Identifying building locations in the wildland–urban interface before and after fires with convolutional neural networks
Background: Wildland–urban interface (WUI) maps identify areas with wildfire risk, but they are often outdated owing to the lack of building data. Convolutional neural networks (CNNs) can extract building locations from remote sensing data, but their accuracy in WUI areas is unknown. Additionally, CNNs are computationally intensive and technically complex, making them challenging for end-users, such as those who use or create WUI maps, to apply.
Aims: We identified buildings pre- and post-wildfire and estimated building destruction for three California wildfires: Camp, Tubbs and Woolsey.

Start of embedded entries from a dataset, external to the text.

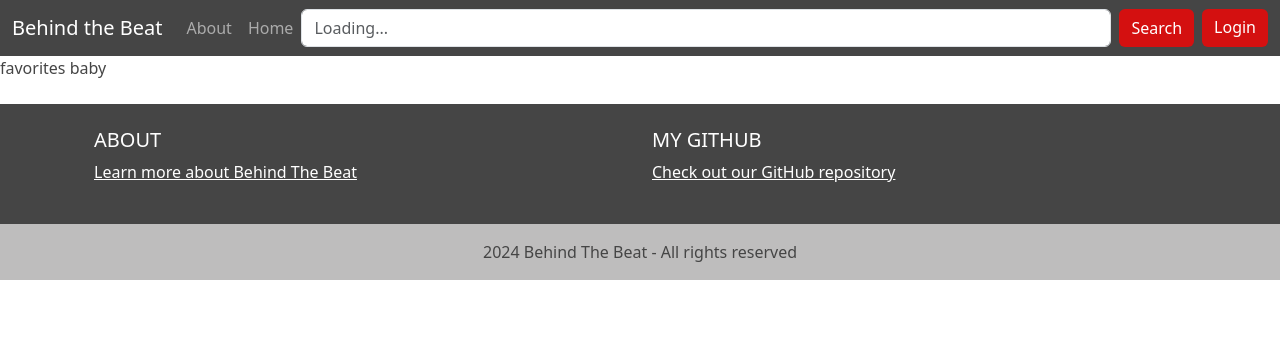
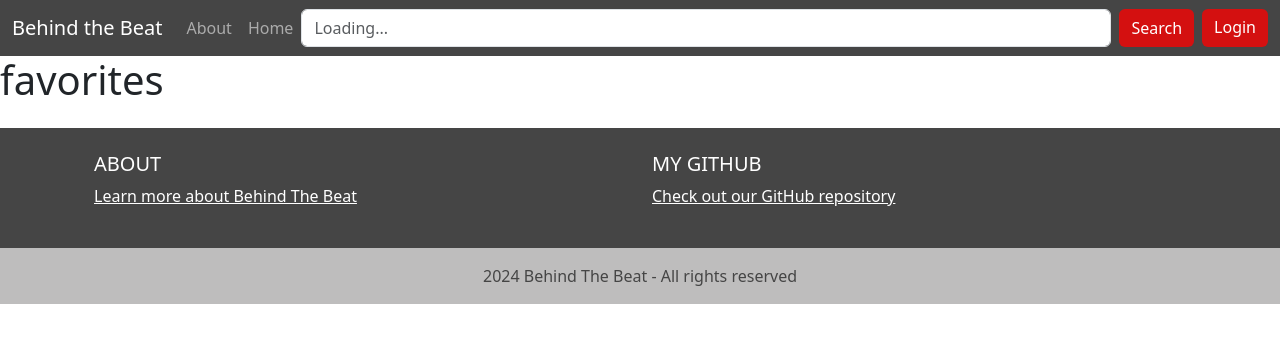
Before and after one commit to ndunn5/Startup, a React (Vite) app in the folder BTBlogin/: page /favorites in a window 1280 px wide. Shown: the top 342 px of the page. Built offline with nearby package versions, Linux system fonts and the light colour scheme; no server answers.

Commit message:
These are my commits

```diff
--- a/BTBlogin/src/favorites/favorites.css
+++ b/BTBlogin/src/favorites/favorites.css
@@ -0,0 +1,3 @@
+.h1{
+    text-align: center;
+}
--- a/BTBlogin/src/favorites/favorites.jsx
+++ b/BTBlogin/src/favorites/favorites.jsx
@@ -3,6 +3,6 @@ import './favorites.css'
 
 export default function Favorites() {
   return (
-    <p>favorites baby</p>
+    <h1>favorites</h1>
   );
 }
```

Methods: We evaluated a CNN-based building dataset and a CNN model from a separate commercial vendor to detect buildings from high-resolution imagery. This dataset and model represent to end-users the state of the art of what is readily available for potential WUI mapping.

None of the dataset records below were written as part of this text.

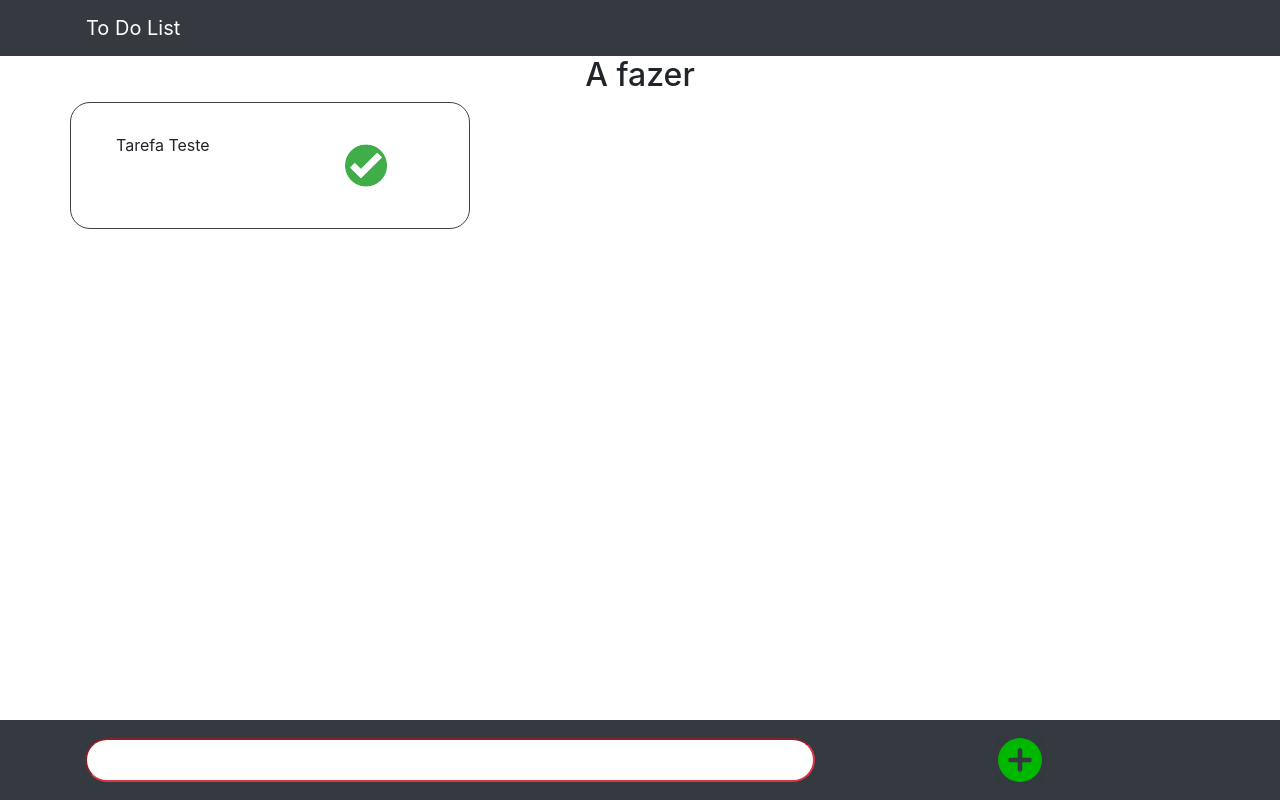
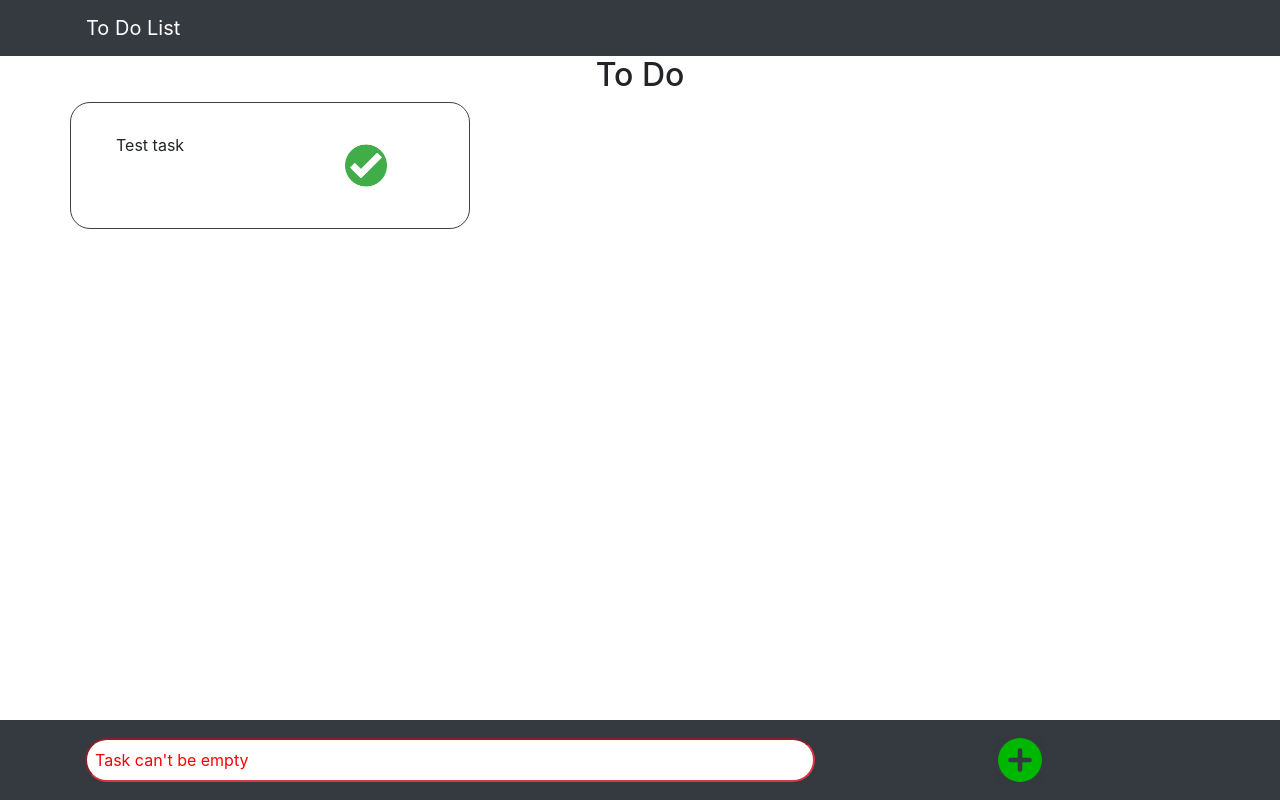
Before and after one commit to Luiz-Wendel/to-do, a plain HTML site: page index.html in a window 1280 px wide. Both pictures are taken after a click on the picture 1020 px from the left and 760 px from the top of the page. Drawn offline with nearby package versions, Linux system fonts and the light colour scheme.

Commit message:
Adding placeholder

```diff
--- a/css/style.css
+++ b/css/style.css
@@ -28,3 +28,7 @@ footer {
   width: 80%;
   border-radius: 20px;
 }
+
+.btn-outline-danger::placeholder {
+  color: red;
+}
--- a/index.html
+++ b/index.html
@@ -21,12 +21,12 @@
     <main class="container">
       <div class="row">
         <div class="col-md-12 text-center">
-          <h2>A fazer</h2>
+          <h2>To Do</h2>
         </div>
       </div>
       <div id="board" class="row">
         <div class="tarefa">
-          <div class="col-md-8">Tarefa Teste</div>
+          <div class="col-md-8">Test task</div>
           <div class="col-md-2">
             <img class="icon check" src="img/check.png">
           </div>
--- a/js/index.js
+++ b/js/index.js
@@ -51,6 +51,7 @@ const isEmpty = (txtValue) => {
 
   txtTarefa.classList.toggle('border-0')
   txtTarefa.classList.toggle('btn-outline-danger')
+  txtTarefa.setAttribute('placeholder', "Task can't be empty")
 
   return false
 }
@@ -59,6 +60,7 @@ txtTarefa.addEventListener('focus', () => {
   if (txtTarefa.classList.contains('btn-outline-danger')) {
     txtTarefa.classList.toggle('border-0')
     txtTarefa.classList.toggle('btn-outline-danger')
+    txtTarefa.setAttribute('placeholder', '')
   }
 })
 
```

Key results: We found moderate accuracies for the building dataset and the CNN model and a severe underestimation of buildings and their destruction rates where trees occluded buildings. The CNN model performed best post-fire with accuracies ≥73%.
Conclusions: Existing CNNs may be used with moderate accuracy for identifying individual buildings post-fire and mapping the extent of the WUI. The implications are, however, that CNNs are too inaccurate for post-fire damage assessments or building counts in the WUI.

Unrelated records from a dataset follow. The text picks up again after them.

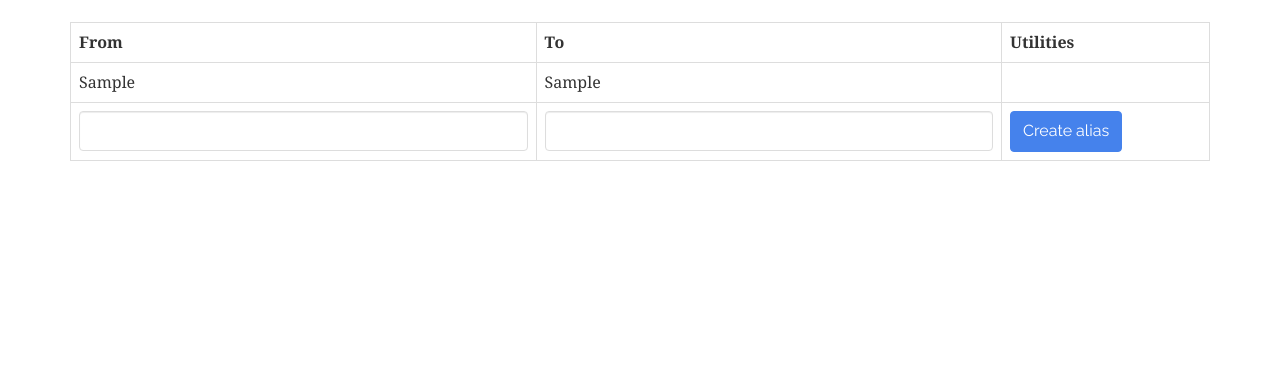
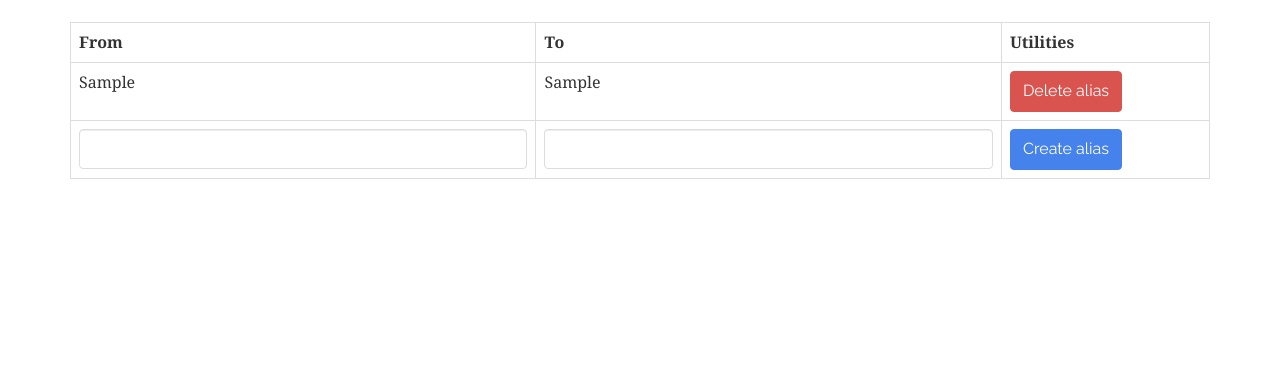
Before and after one commit to tjcsl/mhacksiv, a Flask app: page /account/alias/ in a window 1280 px wide. Shown: the part 67-445 px from the top of the page. Run offline with Flask 2, Linux system fonts and the light colour scheme; the visitor is signed in with stand-in values (Sample User, id 1); tables that the repository leaves empty hold one stand-in row (values such as "Sample post").

Commit message:
Add alias deletion

```diff
--- a/project/routes.py
+++ b/project/routes.py
@@ -17,6 +17,7 @@ add_url_routes((
     ('/account/', account.account_view),
     ('/account/alias/', account.aliases),
     ('/account/alias/add/', account.addalias),
+    ('/account/alias/del/<int:aid>', account.delalias),
     ('/account/phones/add/', account.add_phone),
     ('/account/phones/confirm/', account.confirm_phone),
     ('/account/phones/del/<int:pid>/', account.delete_phone),
--- a/project/templates/alias.html
+++ b/project/templates/alias.html
@@ -10,7 +10,7 @@
     <tr>
         <td>{{ i[0] }}</td>
         <td>{{ i[1] }}</td>
-        <td></td>
+        <td><a class="btn btn-danger" href="/account/alias/del/{{ i[2] }}">Delete alias</a></td>
     </tr>
     {% endfor %}
     <tr>
--- a/project/views/account.py
+++ b/project/views/account.py
@@ -53,7 +53,7 @@ def delete_phone(pid):
 def aliases():
     if "username" not in session:
         return redirect("/")
-    aliaslist = [(i._from, i.to) for i in Alias.query.filter(Alias.uid == session["user_id"]).all()]
+    aliaslist = [(i._from, i.to, i.aid) for i in Alias.query.filter(Alias.uid == session["user_id"]).all()]
     return render_template("alias.html", aliases=aliaslist)
 
 def addalias():
@@ -70,3 +70,15 @@ def addalias():
         db_session.commit()
         flash("Your alias was added.", "success")
     return redirect("/account/alias/")
+
+def delalias(aid):
+    if "username" not in session:
+        return redirect("/")
+    tdalias = Alias.query.filter(Alias.aid == aid).first()
+    if tdalias.uid != session["user_id"]:
+        flash("You don't own that alias!", "danger")
+        return redirect('/account/alias/')
+    db_session.delete(tdalias)
+    db_session.commit()
+    flash("Your alias was deleted.", "success")
+    return redirect("/account/alias/")
```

|Publication Subtype||Journal Article|
|Title||Identifying building locations in the wildland–urban interface before and after fires with convolutional neural networks|
|Series title||International Journal of Wildland Fire|
|Contributing office(s)||Geosciences and Environmental Change Science Center|
|Google Analytic Metrics||Metrics page|